** What is being asked **
Please list all lines of the material below in which the string "center" occurs.

─── Record excerpts

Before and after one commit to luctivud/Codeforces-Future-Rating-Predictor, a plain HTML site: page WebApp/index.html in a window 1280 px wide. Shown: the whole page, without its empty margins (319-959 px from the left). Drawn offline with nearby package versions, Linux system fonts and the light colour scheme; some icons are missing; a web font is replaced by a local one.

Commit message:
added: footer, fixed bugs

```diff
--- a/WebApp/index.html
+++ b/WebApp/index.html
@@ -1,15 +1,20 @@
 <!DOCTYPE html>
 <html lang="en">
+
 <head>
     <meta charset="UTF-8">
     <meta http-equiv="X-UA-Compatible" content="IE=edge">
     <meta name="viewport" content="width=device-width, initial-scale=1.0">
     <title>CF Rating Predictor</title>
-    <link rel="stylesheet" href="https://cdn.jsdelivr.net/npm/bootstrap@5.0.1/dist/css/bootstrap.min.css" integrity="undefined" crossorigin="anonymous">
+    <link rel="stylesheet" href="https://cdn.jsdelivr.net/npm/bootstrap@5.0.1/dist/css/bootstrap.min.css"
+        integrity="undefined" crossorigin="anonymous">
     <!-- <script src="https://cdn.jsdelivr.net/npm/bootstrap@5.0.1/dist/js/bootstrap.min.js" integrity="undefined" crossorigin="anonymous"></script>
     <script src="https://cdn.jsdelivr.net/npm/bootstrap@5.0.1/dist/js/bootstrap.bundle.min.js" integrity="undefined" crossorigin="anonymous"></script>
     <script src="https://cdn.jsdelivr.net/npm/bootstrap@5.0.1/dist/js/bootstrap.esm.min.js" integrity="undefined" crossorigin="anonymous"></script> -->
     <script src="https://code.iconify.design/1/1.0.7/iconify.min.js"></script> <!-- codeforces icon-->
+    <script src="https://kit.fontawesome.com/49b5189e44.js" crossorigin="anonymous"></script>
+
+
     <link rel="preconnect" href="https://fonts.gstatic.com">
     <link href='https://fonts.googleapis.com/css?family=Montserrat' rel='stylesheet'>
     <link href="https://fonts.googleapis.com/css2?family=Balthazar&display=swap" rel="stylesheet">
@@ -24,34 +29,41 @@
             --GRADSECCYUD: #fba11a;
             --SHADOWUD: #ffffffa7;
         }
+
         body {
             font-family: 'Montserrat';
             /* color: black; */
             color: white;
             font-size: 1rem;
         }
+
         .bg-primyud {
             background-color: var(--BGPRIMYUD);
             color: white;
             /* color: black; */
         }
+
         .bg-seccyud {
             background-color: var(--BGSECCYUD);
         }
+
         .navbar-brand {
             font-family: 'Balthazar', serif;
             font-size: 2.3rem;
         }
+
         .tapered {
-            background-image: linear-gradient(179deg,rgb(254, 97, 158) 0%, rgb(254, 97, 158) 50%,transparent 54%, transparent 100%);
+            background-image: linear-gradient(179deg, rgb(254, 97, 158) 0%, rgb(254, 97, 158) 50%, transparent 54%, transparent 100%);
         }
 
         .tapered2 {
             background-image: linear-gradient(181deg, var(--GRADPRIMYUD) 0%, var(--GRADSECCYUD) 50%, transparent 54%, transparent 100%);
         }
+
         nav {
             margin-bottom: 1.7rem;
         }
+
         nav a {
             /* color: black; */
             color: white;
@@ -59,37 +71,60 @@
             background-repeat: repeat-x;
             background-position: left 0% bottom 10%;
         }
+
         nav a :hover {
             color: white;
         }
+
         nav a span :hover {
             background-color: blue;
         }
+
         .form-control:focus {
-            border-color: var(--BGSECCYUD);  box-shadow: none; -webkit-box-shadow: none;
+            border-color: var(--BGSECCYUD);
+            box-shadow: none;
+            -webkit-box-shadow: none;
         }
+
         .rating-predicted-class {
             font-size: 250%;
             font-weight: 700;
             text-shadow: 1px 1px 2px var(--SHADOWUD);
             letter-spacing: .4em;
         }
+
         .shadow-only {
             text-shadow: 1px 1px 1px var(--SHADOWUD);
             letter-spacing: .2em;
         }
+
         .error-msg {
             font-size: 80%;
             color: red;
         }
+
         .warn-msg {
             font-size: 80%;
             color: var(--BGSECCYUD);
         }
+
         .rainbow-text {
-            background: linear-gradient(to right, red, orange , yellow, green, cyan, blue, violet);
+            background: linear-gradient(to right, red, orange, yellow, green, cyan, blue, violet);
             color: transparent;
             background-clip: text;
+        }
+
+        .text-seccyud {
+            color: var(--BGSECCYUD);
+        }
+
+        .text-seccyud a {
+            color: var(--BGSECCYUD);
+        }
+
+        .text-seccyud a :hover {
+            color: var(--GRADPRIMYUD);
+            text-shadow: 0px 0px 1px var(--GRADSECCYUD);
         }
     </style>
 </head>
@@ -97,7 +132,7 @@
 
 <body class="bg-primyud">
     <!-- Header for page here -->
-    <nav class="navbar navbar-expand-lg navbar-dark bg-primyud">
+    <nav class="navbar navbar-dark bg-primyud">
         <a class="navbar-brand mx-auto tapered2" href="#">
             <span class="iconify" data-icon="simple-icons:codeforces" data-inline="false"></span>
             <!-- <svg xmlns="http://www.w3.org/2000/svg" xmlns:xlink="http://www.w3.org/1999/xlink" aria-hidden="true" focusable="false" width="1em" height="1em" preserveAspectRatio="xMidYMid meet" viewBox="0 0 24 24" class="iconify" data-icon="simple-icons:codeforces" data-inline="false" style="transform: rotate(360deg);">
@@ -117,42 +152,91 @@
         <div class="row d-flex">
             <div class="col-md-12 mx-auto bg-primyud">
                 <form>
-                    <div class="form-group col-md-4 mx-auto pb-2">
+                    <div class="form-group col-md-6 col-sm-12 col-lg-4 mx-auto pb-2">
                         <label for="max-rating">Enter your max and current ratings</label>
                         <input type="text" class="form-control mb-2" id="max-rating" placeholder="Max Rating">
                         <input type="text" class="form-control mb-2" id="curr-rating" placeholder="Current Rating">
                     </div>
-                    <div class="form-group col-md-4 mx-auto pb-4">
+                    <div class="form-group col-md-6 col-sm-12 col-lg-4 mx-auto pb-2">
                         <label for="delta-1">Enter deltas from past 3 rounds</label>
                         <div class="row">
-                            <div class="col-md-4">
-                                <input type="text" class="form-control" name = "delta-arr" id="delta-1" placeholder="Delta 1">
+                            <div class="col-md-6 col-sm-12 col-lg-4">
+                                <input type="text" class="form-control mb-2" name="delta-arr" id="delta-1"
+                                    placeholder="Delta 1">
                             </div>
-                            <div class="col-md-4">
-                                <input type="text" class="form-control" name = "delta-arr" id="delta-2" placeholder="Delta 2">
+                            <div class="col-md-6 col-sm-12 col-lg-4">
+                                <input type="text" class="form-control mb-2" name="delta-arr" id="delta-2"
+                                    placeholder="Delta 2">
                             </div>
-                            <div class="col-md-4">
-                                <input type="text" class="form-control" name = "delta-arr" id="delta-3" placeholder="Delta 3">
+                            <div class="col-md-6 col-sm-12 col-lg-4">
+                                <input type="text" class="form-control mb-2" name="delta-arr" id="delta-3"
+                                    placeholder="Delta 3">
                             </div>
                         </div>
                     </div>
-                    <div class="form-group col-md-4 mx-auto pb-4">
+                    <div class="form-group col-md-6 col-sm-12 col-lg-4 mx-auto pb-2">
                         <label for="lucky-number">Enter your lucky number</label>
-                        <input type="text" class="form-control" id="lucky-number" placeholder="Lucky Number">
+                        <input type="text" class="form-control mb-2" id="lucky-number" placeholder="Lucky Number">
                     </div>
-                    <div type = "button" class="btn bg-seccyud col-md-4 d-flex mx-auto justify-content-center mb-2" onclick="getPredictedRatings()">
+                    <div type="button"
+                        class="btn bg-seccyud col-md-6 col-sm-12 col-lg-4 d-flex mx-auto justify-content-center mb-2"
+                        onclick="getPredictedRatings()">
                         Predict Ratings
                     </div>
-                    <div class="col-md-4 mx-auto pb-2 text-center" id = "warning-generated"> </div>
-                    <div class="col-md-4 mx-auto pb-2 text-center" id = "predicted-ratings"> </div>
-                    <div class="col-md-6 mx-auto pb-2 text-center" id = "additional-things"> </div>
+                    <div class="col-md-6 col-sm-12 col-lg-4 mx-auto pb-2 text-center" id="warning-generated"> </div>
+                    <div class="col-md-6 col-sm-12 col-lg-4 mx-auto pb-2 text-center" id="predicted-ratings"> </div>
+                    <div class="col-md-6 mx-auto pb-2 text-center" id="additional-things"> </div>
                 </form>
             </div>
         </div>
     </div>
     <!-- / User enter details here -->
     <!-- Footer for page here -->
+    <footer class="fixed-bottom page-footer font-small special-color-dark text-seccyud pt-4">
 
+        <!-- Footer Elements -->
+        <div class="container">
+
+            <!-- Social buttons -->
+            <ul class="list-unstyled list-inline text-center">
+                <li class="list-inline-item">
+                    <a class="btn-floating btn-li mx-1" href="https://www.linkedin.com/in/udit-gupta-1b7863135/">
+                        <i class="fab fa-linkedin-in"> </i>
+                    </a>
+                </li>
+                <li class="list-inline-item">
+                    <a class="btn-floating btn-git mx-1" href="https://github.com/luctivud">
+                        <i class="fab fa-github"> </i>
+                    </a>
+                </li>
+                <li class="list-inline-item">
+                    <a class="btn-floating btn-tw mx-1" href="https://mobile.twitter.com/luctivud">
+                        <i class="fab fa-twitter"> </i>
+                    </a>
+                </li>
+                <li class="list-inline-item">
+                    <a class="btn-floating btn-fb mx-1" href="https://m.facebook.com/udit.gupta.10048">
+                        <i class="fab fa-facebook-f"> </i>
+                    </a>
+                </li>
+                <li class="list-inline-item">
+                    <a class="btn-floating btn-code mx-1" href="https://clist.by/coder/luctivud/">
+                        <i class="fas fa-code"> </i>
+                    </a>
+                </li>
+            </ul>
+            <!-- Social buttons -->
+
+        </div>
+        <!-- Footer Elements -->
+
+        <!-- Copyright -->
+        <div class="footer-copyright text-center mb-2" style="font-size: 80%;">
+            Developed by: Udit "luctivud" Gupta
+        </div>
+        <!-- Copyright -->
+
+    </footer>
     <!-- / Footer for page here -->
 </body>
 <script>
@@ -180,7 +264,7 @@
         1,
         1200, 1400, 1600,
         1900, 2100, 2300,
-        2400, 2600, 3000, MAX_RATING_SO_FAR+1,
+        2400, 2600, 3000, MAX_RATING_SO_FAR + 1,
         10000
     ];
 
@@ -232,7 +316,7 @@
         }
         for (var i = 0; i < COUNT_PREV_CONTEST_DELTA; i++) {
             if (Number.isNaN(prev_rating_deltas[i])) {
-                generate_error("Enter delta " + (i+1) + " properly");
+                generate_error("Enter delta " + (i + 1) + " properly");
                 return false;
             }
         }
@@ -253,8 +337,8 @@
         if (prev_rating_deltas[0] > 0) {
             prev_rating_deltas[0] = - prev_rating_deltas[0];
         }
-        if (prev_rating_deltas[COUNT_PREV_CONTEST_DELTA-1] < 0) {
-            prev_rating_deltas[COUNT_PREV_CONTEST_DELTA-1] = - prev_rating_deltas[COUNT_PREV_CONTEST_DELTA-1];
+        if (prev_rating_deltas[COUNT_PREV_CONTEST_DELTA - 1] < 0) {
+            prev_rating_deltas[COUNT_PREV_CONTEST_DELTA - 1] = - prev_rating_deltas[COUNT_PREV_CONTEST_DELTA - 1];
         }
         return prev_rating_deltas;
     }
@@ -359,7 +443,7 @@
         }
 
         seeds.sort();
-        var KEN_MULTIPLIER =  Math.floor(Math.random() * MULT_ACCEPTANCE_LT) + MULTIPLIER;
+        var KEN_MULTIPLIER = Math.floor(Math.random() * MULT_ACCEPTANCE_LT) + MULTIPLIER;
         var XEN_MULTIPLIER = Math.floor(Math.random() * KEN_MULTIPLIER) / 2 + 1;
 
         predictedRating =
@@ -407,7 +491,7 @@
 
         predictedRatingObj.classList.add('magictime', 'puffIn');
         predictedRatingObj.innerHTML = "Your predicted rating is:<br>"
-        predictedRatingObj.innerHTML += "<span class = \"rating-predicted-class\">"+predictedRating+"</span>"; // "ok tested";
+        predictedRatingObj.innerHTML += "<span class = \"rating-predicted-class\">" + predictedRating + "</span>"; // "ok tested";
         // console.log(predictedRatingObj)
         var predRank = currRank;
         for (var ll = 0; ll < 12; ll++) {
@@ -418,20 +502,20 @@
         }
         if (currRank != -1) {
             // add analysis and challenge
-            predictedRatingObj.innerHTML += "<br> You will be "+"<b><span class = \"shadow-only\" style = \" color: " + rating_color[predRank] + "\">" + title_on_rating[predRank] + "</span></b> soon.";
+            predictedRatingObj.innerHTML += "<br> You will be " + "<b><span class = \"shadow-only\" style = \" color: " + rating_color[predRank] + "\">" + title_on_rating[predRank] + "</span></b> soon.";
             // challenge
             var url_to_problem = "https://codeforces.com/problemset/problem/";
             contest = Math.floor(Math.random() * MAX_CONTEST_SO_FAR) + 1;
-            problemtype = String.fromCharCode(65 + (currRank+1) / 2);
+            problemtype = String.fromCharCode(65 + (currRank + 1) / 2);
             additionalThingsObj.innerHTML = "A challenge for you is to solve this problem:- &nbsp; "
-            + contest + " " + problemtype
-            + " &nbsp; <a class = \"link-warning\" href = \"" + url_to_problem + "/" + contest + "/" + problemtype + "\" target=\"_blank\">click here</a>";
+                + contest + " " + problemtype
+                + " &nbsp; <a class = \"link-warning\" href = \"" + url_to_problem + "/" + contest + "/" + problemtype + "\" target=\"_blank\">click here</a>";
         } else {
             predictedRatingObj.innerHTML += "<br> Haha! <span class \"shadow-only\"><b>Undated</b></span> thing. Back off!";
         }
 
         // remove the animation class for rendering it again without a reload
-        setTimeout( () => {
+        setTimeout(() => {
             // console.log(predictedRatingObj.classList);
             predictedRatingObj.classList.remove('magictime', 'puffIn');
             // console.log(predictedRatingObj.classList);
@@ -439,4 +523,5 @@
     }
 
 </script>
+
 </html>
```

──────

** Answer to this problem **
-                    <div type = "button" class="btn bg-seccyud col-md-4 d-flex mx-auto justify-content-center mb-2" onclick="getPredictedRatings()">
+                        class="btn bg-seccyud col-md-6 col-sm-12 col-lg-4 d-flex mx-auto justify-content-center mb-2"
-                    <div class="col-md-4 mx-auto pb-2 text-center" id = "warning-generated"> </div>
-                    <div class="col-md-4 mx-auto pb-2 text-center" id = "predicted-ratings"> </div>
-                    <div class="col-md-6 mx-auto pb-2 text-center" id = "additional-things"> </div>
+                    <div class="col-md-6 col-sm-12 col-lg-4 mx-auto pb-2 text-center" id="warning-generated"> </div>
+                    <div class="col-md-6 col-sm-12 col-lg-4 mx-auto pb-2 text-center" id="predicted-ratings"> </div>
+                    <div class="col-md-6 mx-auto pb-2 text-center" id="additional-things"> </div>
+            <ul class="list-unstyled list-inline text-center">
+        <div class="footer-copyright text-center mb-2" style="font-size: 80%;">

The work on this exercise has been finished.